by Keith Barber

New Greensboro redistricting plan passes muster with citizen group

During a marathon eight-and-a-half-hour meeting and after two public hearings, the Greensboro City Council approved a new redistricting plan that moves about 5,500 residents and reduces the population variance to 3.4 percent. The new plan moves a precinct that includes the Four Season Town Centre from District 5 to District 1, and a precinct near the intersection of Benjamin Parkway and Bryan Boulevard from District 3 to District 4, while also swapping voters on the eastern fringe to reunite split precincts. The plan, which was submitted by District 5 Councilwoman Trudy Wade, passed 7-2, with District 1 Councilwoman Dianne Bellamy- Small expressing angry opposition. An earlier plan that was widely considered to be gerrymandered and that was submitted by District 4 Councilwoman Mary Rakestraw was discarded after the council voted to reconsider.

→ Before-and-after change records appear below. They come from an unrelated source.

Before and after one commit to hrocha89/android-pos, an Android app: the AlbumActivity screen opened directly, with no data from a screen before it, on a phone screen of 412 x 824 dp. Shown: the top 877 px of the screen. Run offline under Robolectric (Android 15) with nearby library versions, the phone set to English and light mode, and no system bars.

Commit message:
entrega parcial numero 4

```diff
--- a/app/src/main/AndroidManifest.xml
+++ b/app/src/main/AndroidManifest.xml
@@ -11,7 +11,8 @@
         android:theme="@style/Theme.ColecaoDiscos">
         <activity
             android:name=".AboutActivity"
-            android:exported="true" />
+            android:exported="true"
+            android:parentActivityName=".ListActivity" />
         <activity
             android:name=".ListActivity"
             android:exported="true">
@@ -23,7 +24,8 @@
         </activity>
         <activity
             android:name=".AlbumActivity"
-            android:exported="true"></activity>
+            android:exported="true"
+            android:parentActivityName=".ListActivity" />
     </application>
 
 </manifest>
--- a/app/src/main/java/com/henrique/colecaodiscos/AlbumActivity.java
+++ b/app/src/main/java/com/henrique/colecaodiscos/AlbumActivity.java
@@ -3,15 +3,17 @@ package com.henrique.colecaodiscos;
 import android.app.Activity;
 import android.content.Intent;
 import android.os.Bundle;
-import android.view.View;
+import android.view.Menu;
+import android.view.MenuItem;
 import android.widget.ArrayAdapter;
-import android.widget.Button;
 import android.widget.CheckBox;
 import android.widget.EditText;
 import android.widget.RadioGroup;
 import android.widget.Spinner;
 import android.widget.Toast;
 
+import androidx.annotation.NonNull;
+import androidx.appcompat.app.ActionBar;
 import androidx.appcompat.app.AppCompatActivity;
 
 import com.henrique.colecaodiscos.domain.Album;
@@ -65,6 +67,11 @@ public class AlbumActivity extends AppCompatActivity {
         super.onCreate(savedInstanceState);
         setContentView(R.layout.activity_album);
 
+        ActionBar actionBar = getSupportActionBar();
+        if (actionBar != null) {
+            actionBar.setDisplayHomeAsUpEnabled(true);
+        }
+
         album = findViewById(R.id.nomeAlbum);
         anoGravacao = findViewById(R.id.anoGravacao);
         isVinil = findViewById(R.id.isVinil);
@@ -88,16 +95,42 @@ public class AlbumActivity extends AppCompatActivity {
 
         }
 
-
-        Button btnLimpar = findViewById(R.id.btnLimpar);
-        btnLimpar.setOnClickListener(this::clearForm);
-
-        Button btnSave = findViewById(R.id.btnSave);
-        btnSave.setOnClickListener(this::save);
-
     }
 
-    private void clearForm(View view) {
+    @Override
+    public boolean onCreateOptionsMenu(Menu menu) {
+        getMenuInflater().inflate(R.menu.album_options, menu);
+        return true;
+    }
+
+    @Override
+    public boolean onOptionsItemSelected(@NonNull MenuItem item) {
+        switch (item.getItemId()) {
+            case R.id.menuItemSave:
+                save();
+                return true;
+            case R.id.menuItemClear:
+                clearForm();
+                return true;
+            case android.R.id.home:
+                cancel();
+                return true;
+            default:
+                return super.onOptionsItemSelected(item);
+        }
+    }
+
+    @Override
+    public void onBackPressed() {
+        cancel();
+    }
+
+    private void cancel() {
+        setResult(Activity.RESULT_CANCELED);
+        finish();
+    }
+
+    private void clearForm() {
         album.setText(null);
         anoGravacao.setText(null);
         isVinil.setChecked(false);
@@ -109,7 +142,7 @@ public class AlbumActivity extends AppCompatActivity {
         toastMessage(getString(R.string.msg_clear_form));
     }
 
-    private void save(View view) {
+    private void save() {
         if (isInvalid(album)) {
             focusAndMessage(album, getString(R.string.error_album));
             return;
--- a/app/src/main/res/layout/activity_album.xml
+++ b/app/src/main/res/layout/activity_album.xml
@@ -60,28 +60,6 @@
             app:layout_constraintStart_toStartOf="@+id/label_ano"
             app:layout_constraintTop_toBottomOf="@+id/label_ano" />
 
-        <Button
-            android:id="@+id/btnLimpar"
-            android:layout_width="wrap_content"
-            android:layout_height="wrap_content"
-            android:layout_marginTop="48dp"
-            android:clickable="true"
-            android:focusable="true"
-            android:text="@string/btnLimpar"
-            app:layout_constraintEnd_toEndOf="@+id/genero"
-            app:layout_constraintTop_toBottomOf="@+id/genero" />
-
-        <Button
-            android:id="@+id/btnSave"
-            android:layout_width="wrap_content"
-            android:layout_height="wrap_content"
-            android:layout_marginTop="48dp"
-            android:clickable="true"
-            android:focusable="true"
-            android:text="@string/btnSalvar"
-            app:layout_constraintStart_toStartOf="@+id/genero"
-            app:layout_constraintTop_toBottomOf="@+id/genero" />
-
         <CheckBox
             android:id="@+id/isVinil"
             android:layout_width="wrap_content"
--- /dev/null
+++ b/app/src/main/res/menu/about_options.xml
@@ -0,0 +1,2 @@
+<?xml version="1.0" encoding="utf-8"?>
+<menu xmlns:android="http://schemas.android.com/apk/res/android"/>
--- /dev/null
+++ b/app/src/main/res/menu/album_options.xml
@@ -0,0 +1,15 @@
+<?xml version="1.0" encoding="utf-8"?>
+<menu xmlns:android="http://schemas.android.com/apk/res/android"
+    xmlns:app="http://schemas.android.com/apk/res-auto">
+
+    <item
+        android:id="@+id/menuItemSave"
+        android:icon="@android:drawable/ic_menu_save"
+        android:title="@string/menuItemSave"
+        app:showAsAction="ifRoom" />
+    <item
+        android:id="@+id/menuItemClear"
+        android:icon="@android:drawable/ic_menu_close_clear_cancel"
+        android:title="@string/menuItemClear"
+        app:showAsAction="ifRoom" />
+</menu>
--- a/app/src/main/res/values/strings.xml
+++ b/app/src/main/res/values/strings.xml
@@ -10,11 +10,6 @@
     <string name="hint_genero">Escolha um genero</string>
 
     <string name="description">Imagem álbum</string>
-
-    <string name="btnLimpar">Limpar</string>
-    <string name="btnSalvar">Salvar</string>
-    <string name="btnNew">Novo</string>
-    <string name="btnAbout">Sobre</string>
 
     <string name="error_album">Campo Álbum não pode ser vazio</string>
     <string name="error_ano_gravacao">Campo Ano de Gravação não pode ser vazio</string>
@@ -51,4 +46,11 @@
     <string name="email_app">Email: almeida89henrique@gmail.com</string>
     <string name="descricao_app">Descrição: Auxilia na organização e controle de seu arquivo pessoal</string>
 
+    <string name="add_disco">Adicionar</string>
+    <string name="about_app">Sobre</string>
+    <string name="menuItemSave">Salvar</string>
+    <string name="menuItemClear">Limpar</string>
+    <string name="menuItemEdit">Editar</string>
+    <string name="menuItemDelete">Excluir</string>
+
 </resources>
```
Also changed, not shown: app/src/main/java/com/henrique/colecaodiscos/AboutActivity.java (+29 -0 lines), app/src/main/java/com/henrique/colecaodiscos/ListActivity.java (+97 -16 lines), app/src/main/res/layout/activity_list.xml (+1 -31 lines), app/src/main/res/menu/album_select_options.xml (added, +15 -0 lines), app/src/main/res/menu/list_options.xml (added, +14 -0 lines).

Democracy at Home, a group that coordinated opposition to the Rakestraw plan, expressed measured support for the new plan adopted by the city council in a press release last week.

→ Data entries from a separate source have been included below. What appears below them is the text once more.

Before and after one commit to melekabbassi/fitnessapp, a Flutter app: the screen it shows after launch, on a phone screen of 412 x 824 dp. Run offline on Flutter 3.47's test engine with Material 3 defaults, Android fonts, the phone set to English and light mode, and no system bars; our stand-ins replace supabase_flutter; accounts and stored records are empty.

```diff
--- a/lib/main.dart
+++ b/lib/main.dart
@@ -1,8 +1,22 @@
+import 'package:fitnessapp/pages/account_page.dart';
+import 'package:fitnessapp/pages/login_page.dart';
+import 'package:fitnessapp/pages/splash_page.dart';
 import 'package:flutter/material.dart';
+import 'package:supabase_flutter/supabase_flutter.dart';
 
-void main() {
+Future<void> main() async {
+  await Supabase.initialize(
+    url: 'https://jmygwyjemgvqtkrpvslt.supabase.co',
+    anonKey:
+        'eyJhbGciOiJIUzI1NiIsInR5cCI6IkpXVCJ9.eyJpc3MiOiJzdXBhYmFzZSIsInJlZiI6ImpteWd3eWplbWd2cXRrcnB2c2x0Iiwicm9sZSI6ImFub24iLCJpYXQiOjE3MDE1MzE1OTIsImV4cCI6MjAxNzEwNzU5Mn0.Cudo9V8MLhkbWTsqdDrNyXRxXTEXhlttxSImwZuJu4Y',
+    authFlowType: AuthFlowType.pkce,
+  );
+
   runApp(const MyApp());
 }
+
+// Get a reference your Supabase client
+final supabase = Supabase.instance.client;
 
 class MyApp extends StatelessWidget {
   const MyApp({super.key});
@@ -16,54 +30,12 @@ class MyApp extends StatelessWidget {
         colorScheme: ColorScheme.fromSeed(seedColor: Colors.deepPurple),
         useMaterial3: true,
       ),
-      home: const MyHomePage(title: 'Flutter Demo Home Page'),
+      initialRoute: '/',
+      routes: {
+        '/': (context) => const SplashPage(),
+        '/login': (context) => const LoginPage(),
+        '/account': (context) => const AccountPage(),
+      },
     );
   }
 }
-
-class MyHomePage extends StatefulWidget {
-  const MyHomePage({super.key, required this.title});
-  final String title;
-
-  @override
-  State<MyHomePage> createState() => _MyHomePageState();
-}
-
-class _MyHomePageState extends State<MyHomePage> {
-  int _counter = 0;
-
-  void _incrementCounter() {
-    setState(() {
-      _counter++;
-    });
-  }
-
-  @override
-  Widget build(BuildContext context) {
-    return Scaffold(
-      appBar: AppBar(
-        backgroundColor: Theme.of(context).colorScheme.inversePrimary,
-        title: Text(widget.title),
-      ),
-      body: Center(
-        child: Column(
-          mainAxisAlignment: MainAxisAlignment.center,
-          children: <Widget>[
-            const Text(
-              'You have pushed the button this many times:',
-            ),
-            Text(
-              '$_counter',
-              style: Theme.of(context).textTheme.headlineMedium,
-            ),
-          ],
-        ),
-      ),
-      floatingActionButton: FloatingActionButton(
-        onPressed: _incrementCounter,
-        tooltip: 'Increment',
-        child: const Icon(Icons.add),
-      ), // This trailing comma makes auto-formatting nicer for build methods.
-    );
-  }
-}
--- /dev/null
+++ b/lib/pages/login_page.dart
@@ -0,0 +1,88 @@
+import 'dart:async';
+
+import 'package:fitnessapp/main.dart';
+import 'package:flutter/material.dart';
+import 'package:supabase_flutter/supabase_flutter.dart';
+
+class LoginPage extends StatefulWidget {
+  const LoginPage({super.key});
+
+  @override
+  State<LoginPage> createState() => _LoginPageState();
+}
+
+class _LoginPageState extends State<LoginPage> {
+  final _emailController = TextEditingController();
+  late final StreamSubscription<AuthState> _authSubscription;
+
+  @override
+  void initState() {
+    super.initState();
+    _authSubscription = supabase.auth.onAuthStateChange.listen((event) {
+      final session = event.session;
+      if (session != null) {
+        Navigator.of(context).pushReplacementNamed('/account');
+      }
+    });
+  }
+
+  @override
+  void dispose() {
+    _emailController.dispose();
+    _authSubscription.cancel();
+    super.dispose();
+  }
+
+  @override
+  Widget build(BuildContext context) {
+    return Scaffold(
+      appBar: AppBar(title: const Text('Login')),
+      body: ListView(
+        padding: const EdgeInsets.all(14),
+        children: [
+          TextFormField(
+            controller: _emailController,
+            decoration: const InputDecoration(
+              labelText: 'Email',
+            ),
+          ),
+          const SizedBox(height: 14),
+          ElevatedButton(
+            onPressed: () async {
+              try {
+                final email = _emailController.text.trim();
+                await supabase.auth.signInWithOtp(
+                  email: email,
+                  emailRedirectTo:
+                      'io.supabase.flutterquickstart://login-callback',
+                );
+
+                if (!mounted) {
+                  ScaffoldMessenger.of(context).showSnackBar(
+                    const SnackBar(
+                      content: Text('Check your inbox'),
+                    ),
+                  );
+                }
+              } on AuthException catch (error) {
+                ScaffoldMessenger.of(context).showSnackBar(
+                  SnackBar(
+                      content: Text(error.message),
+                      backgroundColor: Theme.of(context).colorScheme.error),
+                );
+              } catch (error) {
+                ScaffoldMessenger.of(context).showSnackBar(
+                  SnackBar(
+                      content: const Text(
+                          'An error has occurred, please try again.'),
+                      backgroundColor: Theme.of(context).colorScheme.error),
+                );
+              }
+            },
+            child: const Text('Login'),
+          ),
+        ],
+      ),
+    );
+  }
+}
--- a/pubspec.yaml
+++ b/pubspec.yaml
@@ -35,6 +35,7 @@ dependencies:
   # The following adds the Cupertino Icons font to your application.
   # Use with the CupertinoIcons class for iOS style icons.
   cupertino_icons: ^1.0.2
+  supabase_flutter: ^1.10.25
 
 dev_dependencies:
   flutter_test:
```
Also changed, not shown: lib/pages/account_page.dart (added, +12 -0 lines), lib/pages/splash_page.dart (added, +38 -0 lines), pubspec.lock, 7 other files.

“The community can be comforted in the fact that this plan does not appear to be retrogressive,” the statement reads. “According to our legal partners at the Southern Coalition for Social Justice, one of the key factors for determining if a plan is retrogressive is a decrease in the black voting age population (BVAP), not the total black population.

The Wade plan reportedly slightly increases black voting age population in District 1 while slightly decreasing it in District 2. — JG

Reynolds american stockholders defeat human rights proposal for farmworkers

Reynolds American stockholders resoundingly defeated a proposal to create human rights protocols that would apply to tobacco farmworkers during the company’s annual shareholders meeting on May 6, but Daniel Delen, the company’s president and CEO, announced two new initiatives to address human rights issues in the company’s supply chain. Delen said the company is expanding its farm safety program and will use an independent third party to monitor working conditions on farms where their product is grown. Also, Delen announced the company will participate in a council of stakeholders that includes representatives from Oxfam and the Farm Labor Organizing Committee, or FLOC. A stakeholder council on farm labor issues has been proposed by a joint report by Oxfam and FLOC on human rights abuses in the state’s tobacco industry.

A summary released May 5 states that a quarter of tobacco farmworkers report being paid less than the federal minimum wage of $7.25 an hour; most workers interviewed suffer regularly from symptoms of green tobacco sickness; and nearly all workers reported substandard living conditions in employer-provided housing, according to the AFL-CIO blog.

Justin Flores, a field organizer for FLOC, invited Reynolds board members to come out to the tobacco fields and see the conditions for themselves during the May 6 shareholders meeting. The board declined his invitation.

In response to shareholder concerns, Delen outlined Reynolds American’s position on farm labor issues, including a statement that the company continues to work within the protocols established by the United Nations Universal Declaration of Human Rights to help ensure safe working conditions on the farms with which the company contracts. — KTB

Winston-forsyth utility commission hikes water rates

The Winston-Salem/Forsyth County Utility Commission approved an 8 percent increase in water rates and 9 percent increase in sewer rates on Monday. The changes will take effect Oct. 1. According to Utilities Director David Saunders, Winston-Salem will still have the lowest rates of the largest cities statewide, with an average bimonthly bill of $60.31. Greensboro averages $79.90.

According to a press release, Winston-Salem also has the “lowest cumulative increase in rates over the past six years” but reminds residents that, “as usage increases, so does the cost of water.” Residents who use less water are rewarded through lower billing rates. — EG